Structured diff data:

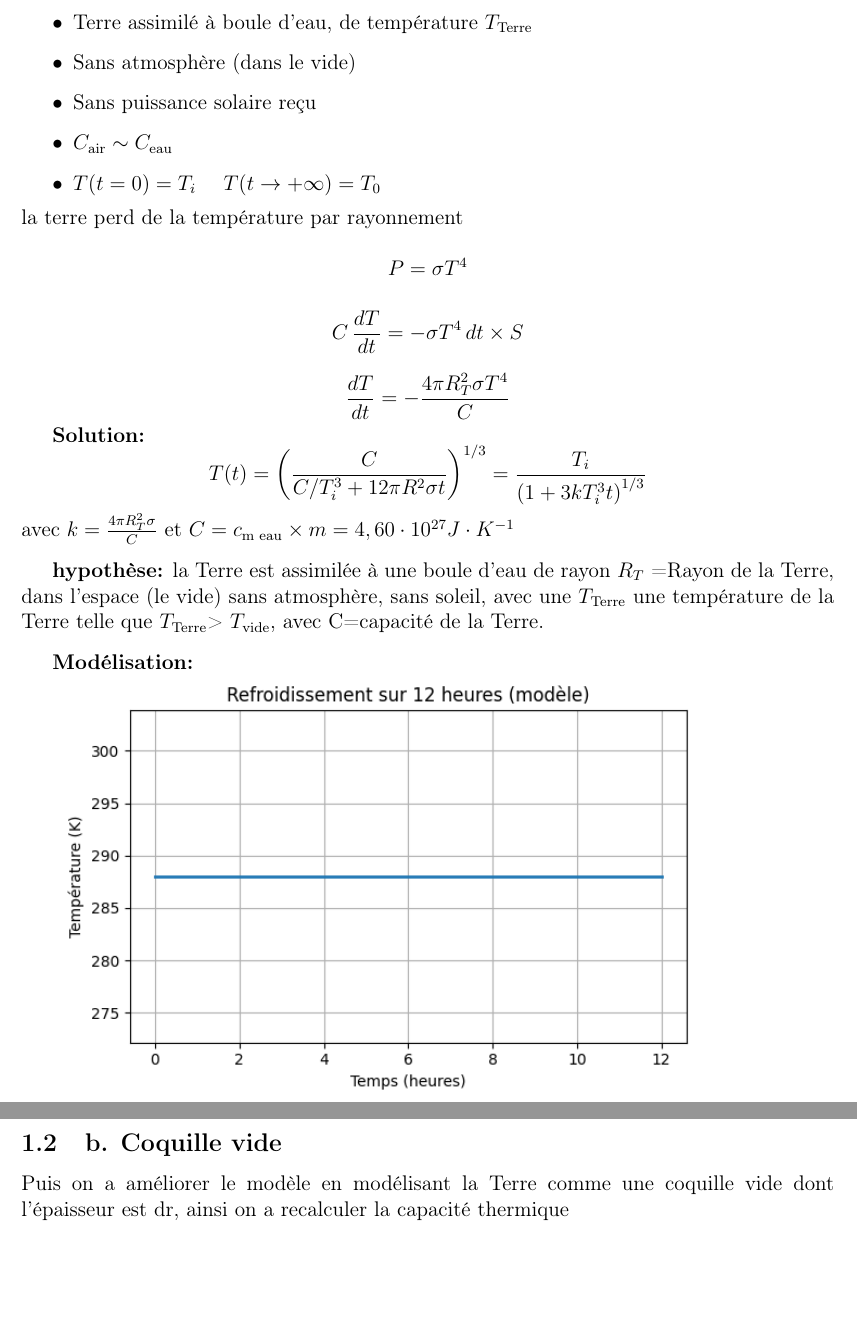
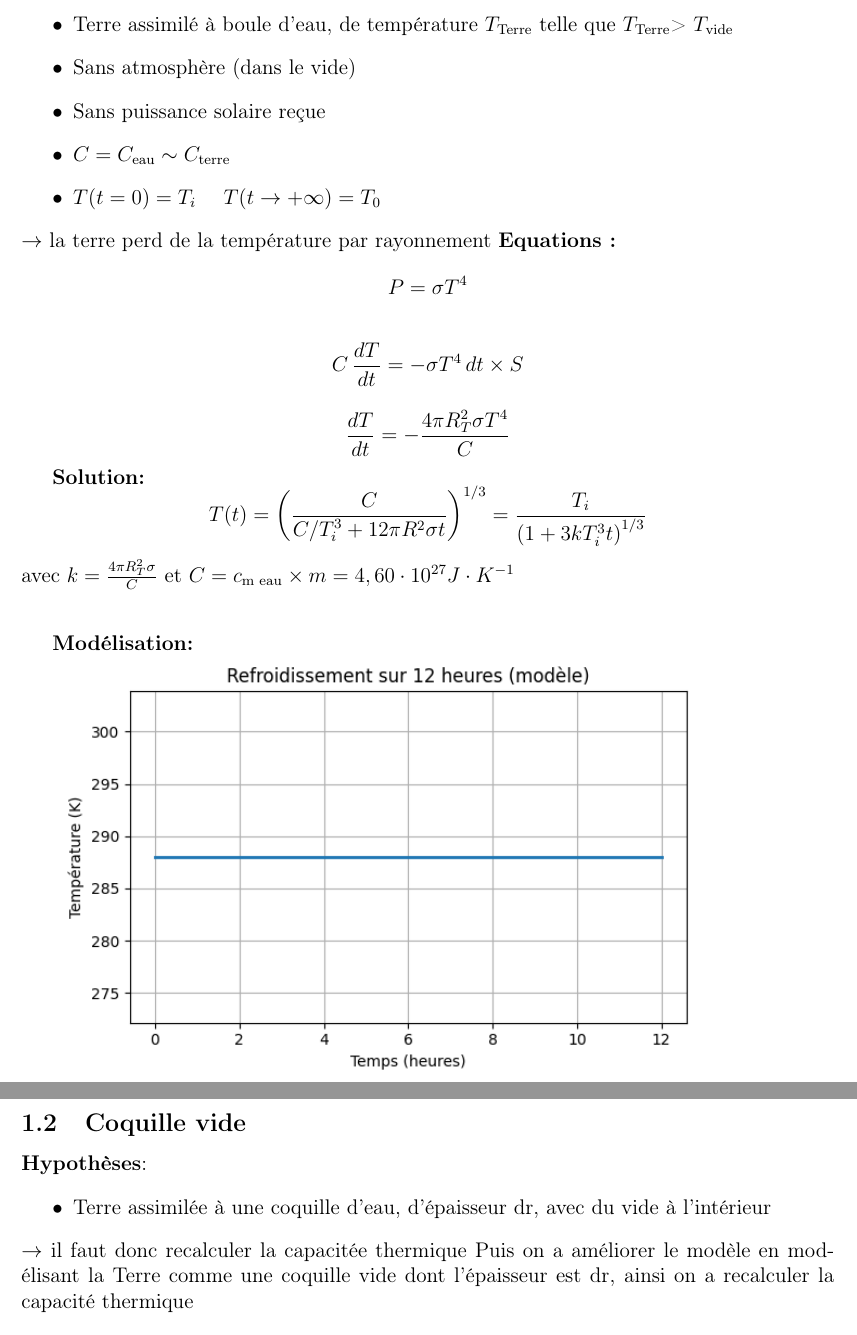
Before and after one commit to pierrelouis-cmrt/CREPES, a LaTeX document (documentation/rapport.tex): two parts of pages 1 and 2 of 3, joined at a grey line, cut so that both start at the same text, the shorter picture padded with empty space. Compiled offline with pdfLaTeX.

Commit message:
Updates from Overleaf

```diff
--- a/documentation/rapport.tex
+++ b/documentation/rapport.tex
@@ -19,16 +19,16 @@
 \subsection{Bille remplie d'eau}
 \textbf{Hypothèses}:
 \begin{itemize}
-    \item Terre assimilé à boule d'eau, de température \(T_{\text{Terre}}\)
+    \item Terre assimilé à boule d'eau, de température \(T_{\text{Terre}}\) telle que \(T_{\text{Terre}}\)> \(T_{\text{vide}}\)
     \item  Sans atmosphère (dans le vide)
-    \item  Sans puissance solaire reçu
-    \item \(C_{\text{air}}\sim C_{\text{eau}}\)
+    \item  Sans puissance solaire reçue
+    \item \(C= C_{\text{eau}} \sim C_{\text{terre}}\)
     \item $T(t=0) = T_i$ \ \ \
 $T(t \to +\infty) = T_0$
 
 \end{itemize}
-la terre perd de la température par rayonnement
-
+$\rightarrow$ la terre perd de la température par rayonnement
+\textbf{Equations :}
 \[   P= \sigma T^4
 \]
 
@@ -47,14 +47,20 @@ et \(C=c_{\text{m eau}}\times m=4,60 \cdot 10^{27} J\cdot K^{-1}\)
 
 \bigskip
 
-\textbf{hypothèse:} la Terre est assimilée à une boule d'eau de rayon \(R_{T}\) =Rayon de la Terre,  dans l'espace (le vide) sans atmosphère, sans soleil, avec une \(T_{\text{Terre}}\) une température de la Terre telle que  \(T_{\text{Terre}}\)> \(T_{\text{vide}}\), avec C=capacité de la Terre.
+
 
 \bigskip
 \textbf{Modélisation:}
 
     \includegraphics[width=0.8\linewidth]{../modele1/figures/modele1.png}
 \\
-\subsection{b. Coquille vide }
+\subsection{Coquille vide }
+\textbf{Hypothèses}:
+\begin{itemize}
+    \item Terre assimilée à une coquille d'eau, d'épaisseur dr, avec du vide à l'intérieur
+
+\end{itemize}
+$\rightarrow$ il faut donc recalculer la capacitée thermique
 Puis on a améliorer le modèle en modélisant la Terre comme une coquille vide dont l'épaisseur est dr, ainsi on a recalculer la capacité thermique  \\
 
 \begin{align*}
```
Also changed, not shown: documentation/rapport.tex (1 more changed lines), 4 other files.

### Brief
Please report how many lines of the entries above contain the string "itemize". Reply with only the number.

### Expected output
4